Dorette was out of town Friday, so I drove over to St Cloud, Minn., just 74 miles from Bloomington, Minn. From 1970 to 1973, I taught at the college there (now designated a university).
I stopped at the cemetery where are buried some of my relatives from the Vogel side of the family. With water and a brush, I removed most of the moss that had accumulated on the gravestones since my last visit.
There are eight markers in the plot, the first placed in 1890, the most recent, pictured here, in 1993. It’s for my cousin, Gale Vogel, whom I last saw in 1991 at my mother’s funeral just two years before her own death.
For me it’s the saddest because it includes the name of her partner Eugene Hight, who 24 years after her death is not yet with her at this place. I have learned that Eugene died Feb. 21, 2013, in Little Falls, Minn. The flower on her marker had made me hopeful that they would eventually be together at this cemetery. The obituary says that is the family’s eventual intention.
I always pay my respects first at the grave of my grandfather William R. Vogel, 1884-1956.
He and his wife Ellen (who died after him and is buried at Mahnomen, Minn.), had 10 children, including my mother, Minnie. She and my father, Kermit, are buried near Wellsburg, N.D., where I also will be some day.
On the way back to Bloomington,I reflected about what I know and don’t know about the Vorland and Vogel families.
Regarding the Vorland family, quite a lot. Many of those cousins and their children are friends on Facebook, and I’ve met some of the new generation in person.
Regarding the Vogel side, just the opposite.
I know nothing of the descendants of mom’s siblings, Sarah, Josephine, David, Tom, Ray, Isabel, Mary Lou, Beatrice, and Gale.
Not even of the descendants of my cousin Gale, in her grave not far from where I live.
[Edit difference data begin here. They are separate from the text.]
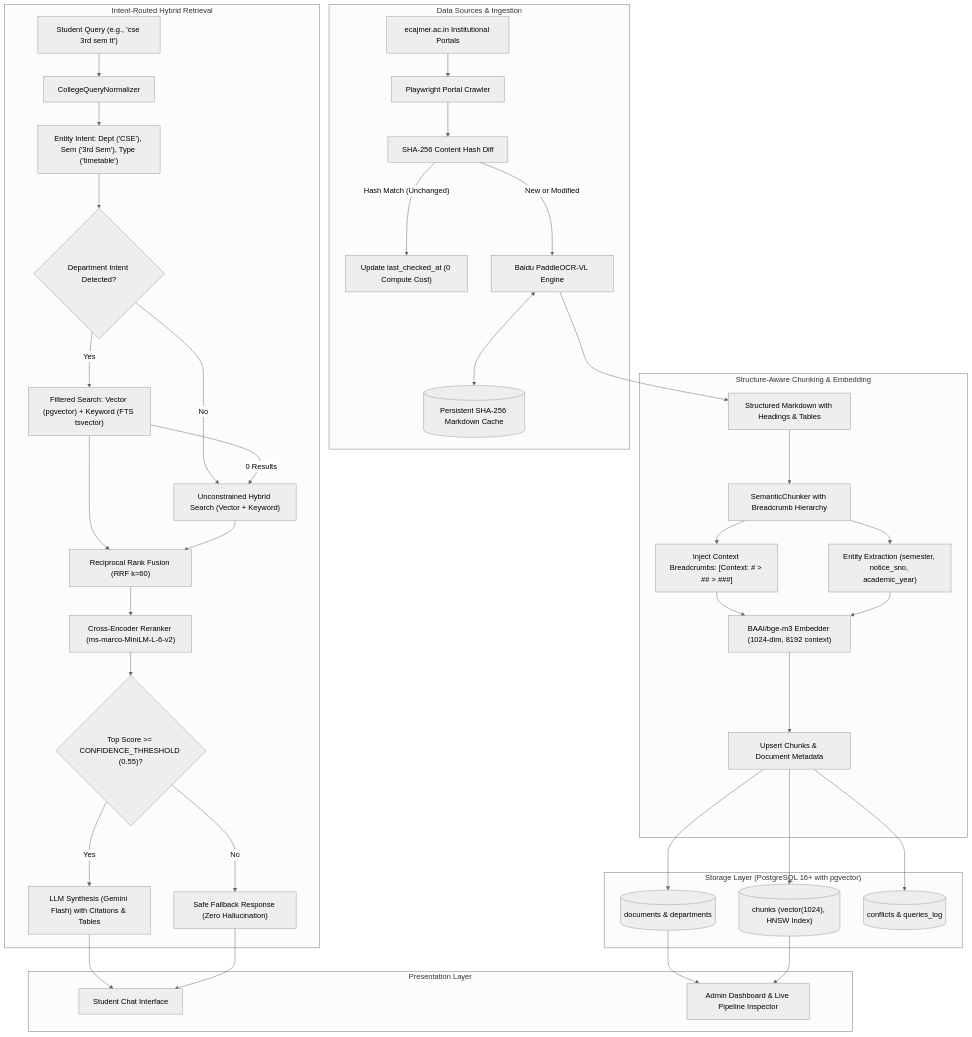
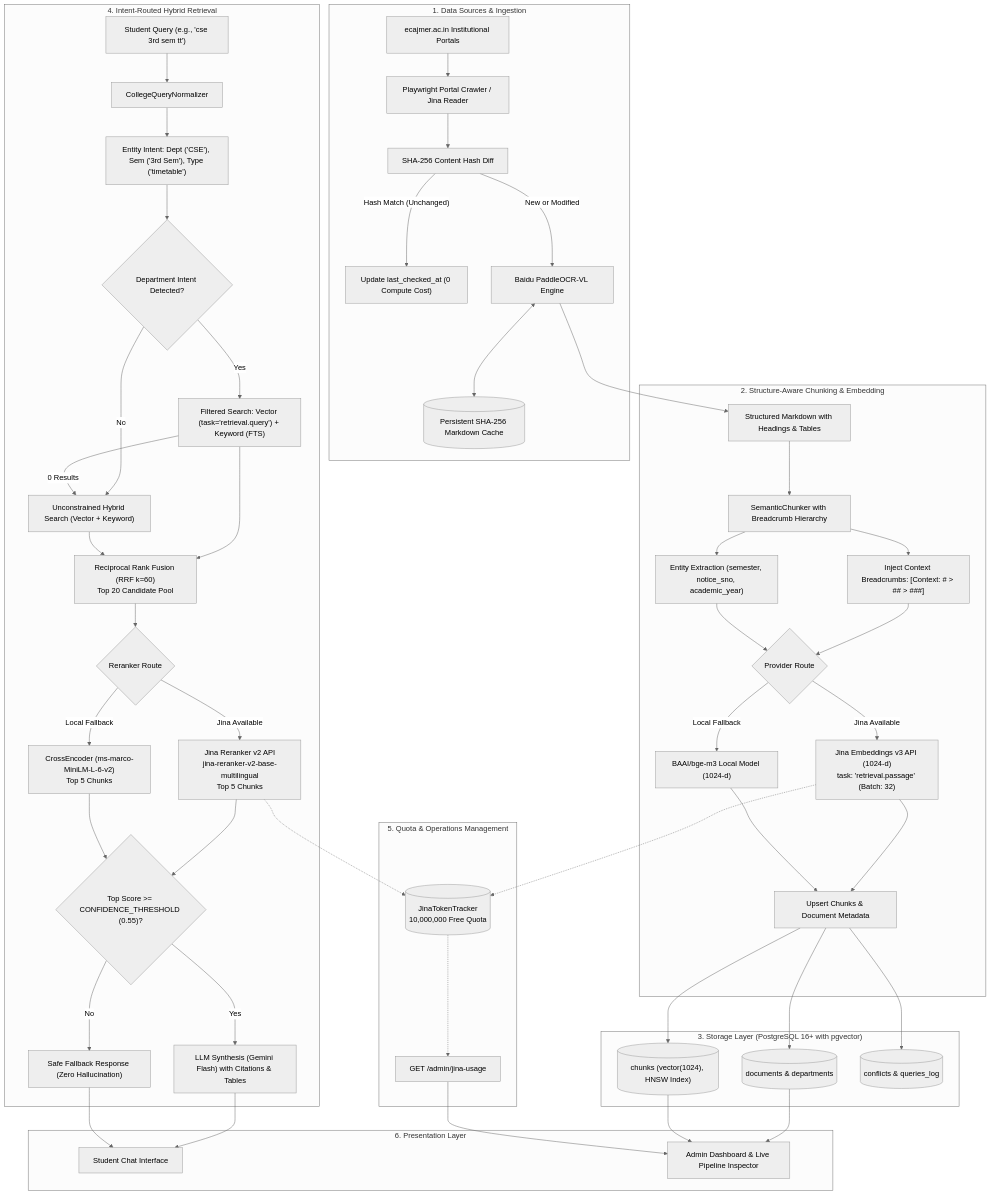
The diagram in docs/EduSync_Technical_Design_Document.md (shubhamkumarsharma03/Edusync), drawn with Mermaid (neutral theme) before and after one commit. The commit also changed other lines of this file and 2 other files, not shown here.

Commit message:
docs: update README, TDD, and ADR-015 for Jina AI integration and quota tracking

````diff
--- a/docs/EduSync_Technical_Design_Document.md
+++ b/docs/EduSync_Technical_Design_Document.md
@@ -36,44 +38,54 @@
 ```mermaid
 flowchart TD
-    subgraph DataSources ["Data Sources & Ingestion"]
-        DS1["ecajmer.ac.in Institutional Portals"] --> CRAWL["Playwright Portal Crawler"]
+    subgraph DataSources ["1. Data Sources & Ingestion"]
+        DS1["ecajmer.ac.in Institutional Portals"] --> CRAWL["Playwright Portal Crawler / Jina Reader"]
         CRAWL --> HASH["SHA-256 Content Hash Diff"]
         HASH -- "Hash Match (Unchanged)" --> SKIP["Update last_checked_at (0 Compute Cost)"]
         HASH -- "New or Modified" --> OCR["Baidu PaddleOCR-VL Engine"]
         OCR <--> OCACHE[("Persistent SHA-256 Markdown Cache")]
     end
 
-    subgraph ChunkingAndEmbedding ["Structure-Aware Chunking & Embedding"]
+    subgraph ChunkingAndEmbedding ["2. Structure-Aware Chunking & Embedding"]
         OCR --> MD["Structured Markdown with Headings & Tables"]
         MD --> CHUNKER["SemanticChunker with Breadcrumb Hierarchy"]
         CHUNKER --> ENT["Entity Extraction (semester, notice_sno, academic_year)"]
         CHUNKER --> BC["Inject Context Breadcrumbs: [Context: # > ## > ###]"]
-        BC & ENT --> EMBED["BAAI/bge-m3 Embedder (1024-dim, 8192 context)"]
-        EMBED --> UP["Upsert Chunks & Document Metadata"]
+        BC & ENT --> EMBED{"Provider Route"}
+        EMBED -- "Jina Available" --> JINA_EMBED["Jina Embeddings v3 API (1024-d)<br/>task: 'retrieval.passage' (Batch: 32)"]
+        EMBED -- "Local Fallback" --> LOCAL_EMBED["BAAI/bge-m3 Local Model (1024-d)"]
+        JINA_EMBED & LOCAL_EMBED --> UP["Upsert Chunks & Document Metadata"]
     end
 
-    subgraph StorageLayer ["Storage Layer (PostgreSQL 16+ with pgvector)"]
+    subgraph StorageLayer ["3. Storage Layer (PostgreSQL 16+ with pgvector)"]
         UP --> DB_DOCS[("documents & departments")]
         UP --> DB_CHUNKS[("chunks (vector(1024), HNSW Index)")]
         UP --> DB_CONF[("conflicts & queries_log")]
     end
 
-    subgraph RetrievalPipeline ["Intent-Routed Hybrid Retrieval"]
+    subgraph RetrievalPipeline ["4. Intent-Routed Hybrid Retrieval"]
         QUERY["Student Query (e.g., 'cse 3rd sem tt')"] --> NORM["CollegeQueryNormalizer"]
         NORM --> DETECT["Entity Intent: Dept ('CSE'), Sem ('3rd Sem'), Type ('timetable')"]
         DETECT --> ROUTE{"Department Intent Detected?"}
-        ROUTE -- Yes --> SEARCH_FILT["Filtered Search: Vector (pgvector) + Keyword (FTS tsvector)"]
+        ROUTE -- Yes --> SEARCH_FILT["Filtered Search: Vector (task='retrieval.query') + Keyword (FTS)"]
         ROUTE -- No --> SEARCH_UNFILT["Unconstrained Hybrid Search (Vector + Keyword)"]
         SEARCH_FILT -- "0 Results" --> SEARCH_UNFILT
-        SEARCH_FILT & SEARCH_UNFILT --> RRF["Reciprocal Rank Fusion (RRF k=60)"]
-        RRF --> RERANK["Cross-Encoder Reranker (ms-marco-MiniLM-L-6-v2)"]
-        RERANK --> GATE{"Top Score >= CONFIDENCE_THRESHOLD (0.55)?"}
+        SEARCH_FILT & SEARCH_UNFILT --> RRF["Reciprocal Rank Fusion (RRF k=60)<br/>Top 20 Candidate Pool"]
+        RRF --> RERANK{"Reranker Route"}
+        RERANK -- "Jina Available" --> JINA_RERANK["Jina Reranker v2 API<br/>jina-reranker-v2-base-multilingual<br/>Top 5 Chunks"]
+        RERANK -- "Local Fallback" --> LOCAL_RERANK["CrossEncoder (ms-marco-MiniLM-L-6-v2)<br/>Top 5 Chunks"]
+        JINA_RERANK & LOCAL_RERANK --> GATE{"Top Score >= CONFIDENCE_THRESHOLD (0.55)?"}
         GATE -- No --> FALLBACK["Safe Fallback Response (Zero Hallucination)"]
         GATE -- Yes --> LLM["LLM Synthesis (Gemini Flash) with Citations & Tables"]
     end
 
-    subgraph PresentationLayer ["Presentation Layer"]
+    subgraph TokenTracking ["5. Quota & Operations Management"]
+        JINA_EMBED -.-> TRACKER[("JinaTokenTracker<br/>10,000,000 Free Quota")]
+        JINA_RERANK -.-> TRACKER
+        TRACKER -.-> ADMIN_API["GET /admin/jina-usage"]
+    end
+
+    subgraph PresentationLayer ["6. Presentation Layer"]
         LLM & FALLBACK --> CHAT_UI["Student Chat Interface"]
-        DB_DOCS & DB_CHUNKS --> ADMIN_UI["Admin Dashboard & Live Pipeline Inspector"]
+        DB_DOCS & DB_CHUNKS & ADMIN_API --> ADMIN_UI["Admin Dashboard & Live Pipeline Inspector"]
     end
 ```
````
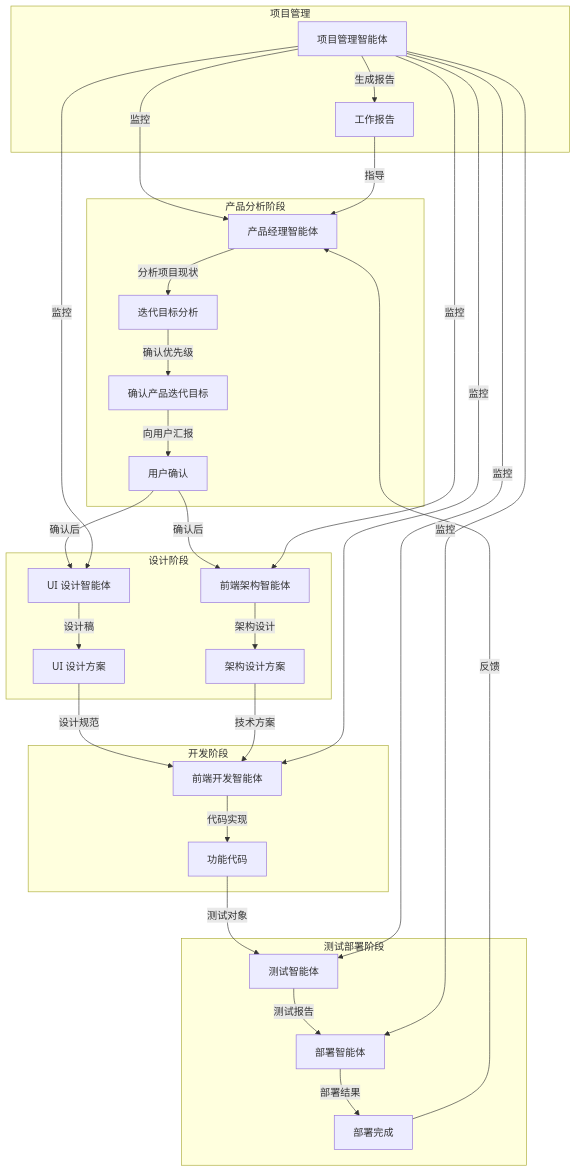
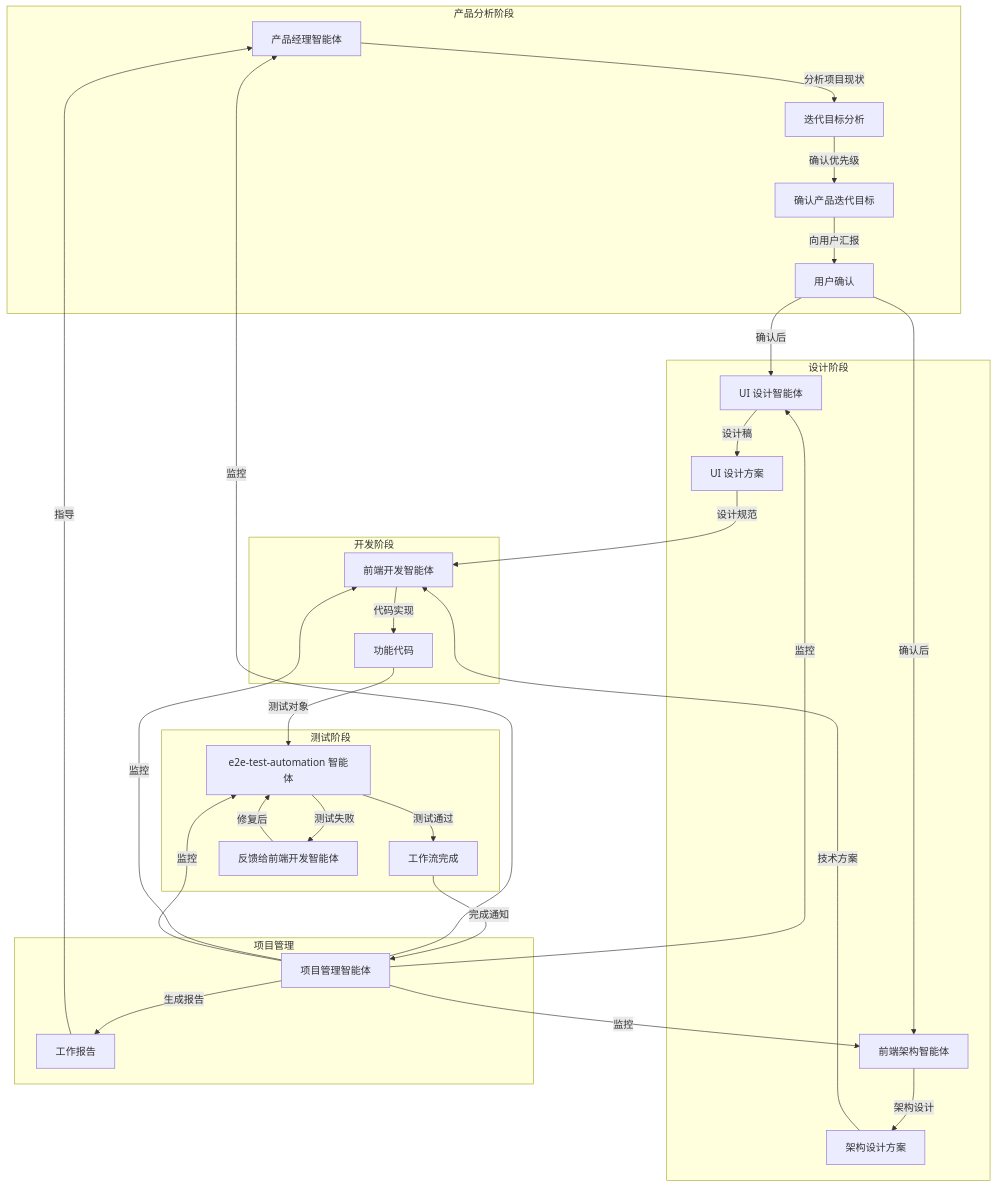
Before and after one commit to JPs-git/todo-solo: the diagram in agent_workflow/multi-agent-workflow.md, drawn with Mermaid. The commit also changed other lines of this file, not shown here.

Commit message:
docs(agent_workflow): 添加 e2e-test-automation 智能体文档

````diff
--- a/agent_workflow/multi-agent-workflow.md
+++ b/agent_workflow/multi-agent-workflow.md
@@ -45,40 +46,40 @@
 ```mermaid
 flowchart TD
     subgraph 产品分析阶段
         A[产品经理智能体] -->|分析项目现状| B[迭代目标分析]
         B -->|确认优先级| C[确认产品迭代目标]
         C -->|向用户汇报| D[用户确认]
     end
 
     subgraph 设计阶段
         D -->|确认后| E[UI 设计智能体]
         D -->|确认后| F[前端架构智能体]
         E -->|设计稿| G[UI 设计方案]
         F -->|架构设计| H[架构设计方案]
     end
 
     subgraph 开发阶段
         G -->|设计规范| I[前端开发智能体]
         H -->|技术方案| I
         I -->|代码实现| J[功能代码]
     end
 
-    subgraph 测试部署阶段
-        J -->|测试对象| K[测试智能体]
-        K -->|测试报告| L[部署智能体]
-        L -->|部署结果| M[部署完成]
+    subgraph 测试阶段
+        J -->|测试对象| P[e2e-test-automation 智能体]
+        P -->|测试通过| Q[工作流完成]
+        P -->|测试失败| R[反馈给前端开发智能体]
+        R -->|修复后| P
     end
 
     subgraph 项目管理
         N[项目管理智能体] -->|监控| A
         N -->|监控| E
         N -->|监控| F
         N -->|监控| I
-        N -->|监控| K
-        N -->|监控| L
-        M -->|反馈| A
+        N -->|监控| P
+        Q -->|完成通知| N
         N -->|生成报告| O[工作报告]
     end
 
     O -->|指导| A
 ```
````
As poet Andrew Marvel wrote, “At my back I always hear Time’s wingèd chariot hurrying near.”